Sen. Bob Menendez D-Ill., on Monday joined several of his Democratic colleagues in denouncing Saudi Arabia over its recent decision to cut oil production. File Photo by Ken Cedeno/UPI
Sen. Bob Menendez D-Ill., on Monday joined several of his Democratic colleagues in denouncing Saudi Arabia over its recent decision to cut oil production.
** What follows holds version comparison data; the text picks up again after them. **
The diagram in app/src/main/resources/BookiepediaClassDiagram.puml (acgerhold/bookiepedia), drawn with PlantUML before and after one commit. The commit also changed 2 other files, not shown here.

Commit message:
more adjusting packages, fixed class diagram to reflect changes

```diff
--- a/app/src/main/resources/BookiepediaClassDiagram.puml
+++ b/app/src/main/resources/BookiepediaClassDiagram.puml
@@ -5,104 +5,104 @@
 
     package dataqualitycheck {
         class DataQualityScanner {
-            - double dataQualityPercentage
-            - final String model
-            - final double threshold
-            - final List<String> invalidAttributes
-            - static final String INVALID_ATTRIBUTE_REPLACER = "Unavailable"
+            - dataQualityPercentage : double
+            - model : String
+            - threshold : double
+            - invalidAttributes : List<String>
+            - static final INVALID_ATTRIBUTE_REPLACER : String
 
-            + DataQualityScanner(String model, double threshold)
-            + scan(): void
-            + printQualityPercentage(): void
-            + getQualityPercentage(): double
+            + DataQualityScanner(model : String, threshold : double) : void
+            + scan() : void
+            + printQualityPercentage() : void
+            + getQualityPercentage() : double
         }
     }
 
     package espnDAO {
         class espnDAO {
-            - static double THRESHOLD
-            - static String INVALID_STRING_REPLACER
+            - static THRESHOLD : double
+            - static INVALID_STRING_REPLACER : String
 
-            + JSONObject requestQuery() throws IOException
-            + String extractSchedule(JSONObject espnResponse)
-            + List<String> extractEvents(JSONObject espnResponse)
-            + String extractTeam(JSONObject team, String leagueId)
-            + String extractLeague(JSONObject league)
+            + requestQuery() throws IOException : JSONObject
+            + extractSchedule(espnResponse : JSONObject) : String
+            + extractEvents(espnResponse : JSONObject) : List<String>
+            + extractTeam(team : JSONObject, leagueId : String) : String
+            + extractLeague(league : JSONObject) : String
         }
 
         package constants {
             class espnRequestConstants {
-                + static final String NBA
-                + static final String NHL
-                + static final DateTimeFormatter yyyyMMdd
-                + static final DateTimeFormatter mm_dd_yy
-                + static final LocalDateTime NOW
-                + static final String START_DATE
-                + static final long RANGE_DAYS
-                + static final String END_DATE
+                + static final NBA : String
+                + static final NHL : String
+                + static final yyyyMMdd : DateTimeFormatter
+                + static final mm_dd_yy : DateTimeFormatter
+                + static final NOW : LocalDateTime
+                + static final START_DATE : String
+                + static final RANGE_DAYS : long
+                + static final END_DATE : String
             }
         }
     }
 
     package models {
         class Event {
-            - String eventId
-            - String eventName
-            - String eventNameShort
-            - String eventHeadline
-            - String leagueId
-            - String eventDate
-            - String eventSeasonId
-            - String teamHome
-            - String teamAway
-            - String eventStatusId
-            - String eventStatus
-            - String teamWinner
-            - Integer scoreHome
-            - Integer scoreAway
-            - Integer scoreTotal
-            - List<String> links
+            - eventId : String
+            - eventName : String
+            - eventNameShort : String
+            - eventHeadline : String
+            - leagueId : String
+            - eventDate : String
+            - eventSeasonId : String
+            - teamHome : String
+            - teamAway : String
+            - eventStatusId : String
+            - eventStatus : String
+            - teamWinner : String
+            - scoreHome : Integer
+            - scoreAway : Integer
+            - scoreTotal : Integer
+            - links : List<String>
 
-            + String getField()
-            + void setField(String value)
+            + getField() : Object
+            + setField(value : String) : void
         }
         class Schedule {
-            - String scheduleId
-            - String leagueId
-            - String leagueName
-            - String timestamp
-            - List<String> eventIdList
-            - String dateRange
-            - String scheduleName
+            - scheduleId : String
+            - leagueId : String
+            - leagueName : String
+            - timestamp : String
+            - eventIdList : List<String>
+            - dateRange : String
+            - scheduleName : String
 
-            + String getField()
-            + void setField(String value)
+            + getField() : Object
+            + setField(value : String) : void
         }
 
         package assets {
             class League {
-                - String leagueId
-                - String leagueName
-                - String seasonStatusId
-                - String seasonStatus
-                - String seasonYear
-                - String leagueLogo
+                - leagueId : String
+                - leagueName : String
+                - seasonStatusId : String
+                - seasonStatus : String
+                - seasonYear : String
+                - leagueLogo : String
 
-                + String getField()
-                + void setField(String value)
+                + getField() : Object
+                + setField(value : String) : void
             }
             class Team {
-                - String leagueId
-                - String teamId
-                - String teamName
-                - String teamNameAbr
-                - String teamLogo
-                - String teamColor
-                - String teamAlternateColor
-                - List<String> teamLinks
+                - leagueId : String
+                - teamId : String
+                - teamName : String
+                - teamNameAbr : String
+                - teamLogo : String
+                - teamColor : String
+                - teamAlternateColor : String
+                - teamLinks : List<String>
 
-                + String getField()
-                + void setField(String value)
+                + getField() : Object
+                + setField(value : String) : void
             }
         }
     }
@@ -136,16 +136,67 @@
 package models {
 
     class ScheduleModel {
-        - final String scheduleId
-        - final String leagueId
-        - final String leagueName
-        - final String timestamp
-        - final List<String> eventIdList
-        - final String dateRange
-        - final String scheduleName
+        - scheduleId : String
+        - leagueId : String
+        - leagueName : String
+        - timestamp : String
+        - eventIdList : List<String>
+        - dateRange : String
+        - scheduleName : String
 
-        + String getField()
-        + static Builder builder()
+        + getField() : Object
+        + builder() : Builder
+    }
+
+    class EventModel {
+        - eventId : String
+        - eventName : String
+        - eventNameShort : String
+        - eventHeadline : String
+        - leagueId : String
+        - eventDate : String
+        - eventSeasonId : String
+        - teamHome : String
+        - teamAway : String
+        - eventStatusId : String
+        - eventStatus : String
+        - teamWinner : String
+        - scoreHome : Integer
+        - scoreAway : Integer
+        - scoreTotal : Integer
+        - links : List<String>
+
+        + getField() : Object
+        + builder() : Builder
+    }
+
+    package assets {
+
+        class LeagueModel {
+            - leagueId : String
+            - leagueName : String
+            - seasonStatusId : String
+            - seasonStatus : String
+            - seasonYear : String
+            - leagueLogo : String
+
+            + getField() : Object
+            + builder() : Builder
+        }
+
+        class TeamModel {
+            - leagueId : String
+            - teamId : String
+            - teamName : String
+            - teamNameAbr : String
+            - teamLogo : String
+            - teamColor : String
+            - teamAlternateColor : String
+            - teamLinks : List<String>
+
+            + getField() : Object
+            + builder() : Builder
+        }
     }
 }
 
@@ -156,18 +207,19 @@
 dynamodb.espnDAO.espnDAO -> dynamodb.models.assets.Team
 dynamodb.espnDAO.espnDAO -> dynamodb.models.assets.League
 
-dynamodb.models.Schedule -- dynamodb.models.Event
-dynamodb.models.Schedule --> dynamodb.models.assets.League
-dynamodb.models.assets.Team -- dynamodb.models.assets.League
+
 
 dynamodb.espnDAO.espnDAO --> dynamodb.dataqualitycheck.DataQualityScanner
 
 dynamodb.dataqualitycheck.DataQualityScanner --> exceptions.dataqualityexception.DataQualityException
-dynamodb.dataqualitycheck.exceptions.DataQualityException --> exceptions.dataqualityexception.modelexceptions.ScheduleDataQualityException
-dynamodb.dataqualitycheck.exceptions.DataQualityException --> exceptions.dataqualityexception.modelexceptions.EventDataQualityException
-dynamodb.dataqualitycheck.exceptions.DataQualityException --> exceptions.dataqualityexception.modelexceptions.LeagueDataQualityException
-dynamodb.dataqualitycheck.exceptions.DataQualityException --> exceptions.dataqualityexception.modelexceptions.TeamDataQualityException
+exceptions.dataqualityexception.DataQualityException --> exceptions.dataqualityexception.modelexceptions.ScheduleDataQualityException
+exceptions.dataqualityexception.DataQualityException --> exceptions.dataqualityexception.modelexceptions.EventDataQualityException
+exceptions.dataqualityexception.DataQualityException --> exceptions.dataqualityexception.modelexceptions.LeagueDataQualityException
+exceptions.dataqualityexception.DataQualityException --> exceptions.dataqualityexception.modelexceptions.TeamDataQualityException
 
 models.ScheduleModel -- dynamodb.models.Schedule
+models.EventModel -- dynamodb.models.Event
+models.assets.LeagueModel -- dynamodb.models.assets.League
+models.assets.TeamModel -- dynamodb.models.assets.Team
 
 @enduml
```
File Photo by Ken Cedeno/UPI | License Photo

Oct. 11 (UPI) -- Sen. Bob Menendez called for an immediate freeze to all U.S. cooperation with Saudi Arabia, including arms sales, in response to its move to cut oil production amid already strained supplies due to Russia's war in Ukraine.

The senior Democratic senator and chair of the Senate foreign relations committee made his warning Monday as several members of his party have accused the Middle Eastern country of supporting Russia's war when the Organization of the Petroleum Exporting Countries decided last week to cut production by 2 million barrels of oil per day.


"The United States must immediately freeze all aspects of cooperation with Saudi Arabia, including any arms sales and security cooperation beyond what is absolutely necessary to defend U.S. personnel and interests," the New Jersey senator said in a statement. "As chairman of the senate foreign relations committee, I will not green-light any cooperation with Riyadh until the kingdom reassesses its position with respect to the war in Ukraine.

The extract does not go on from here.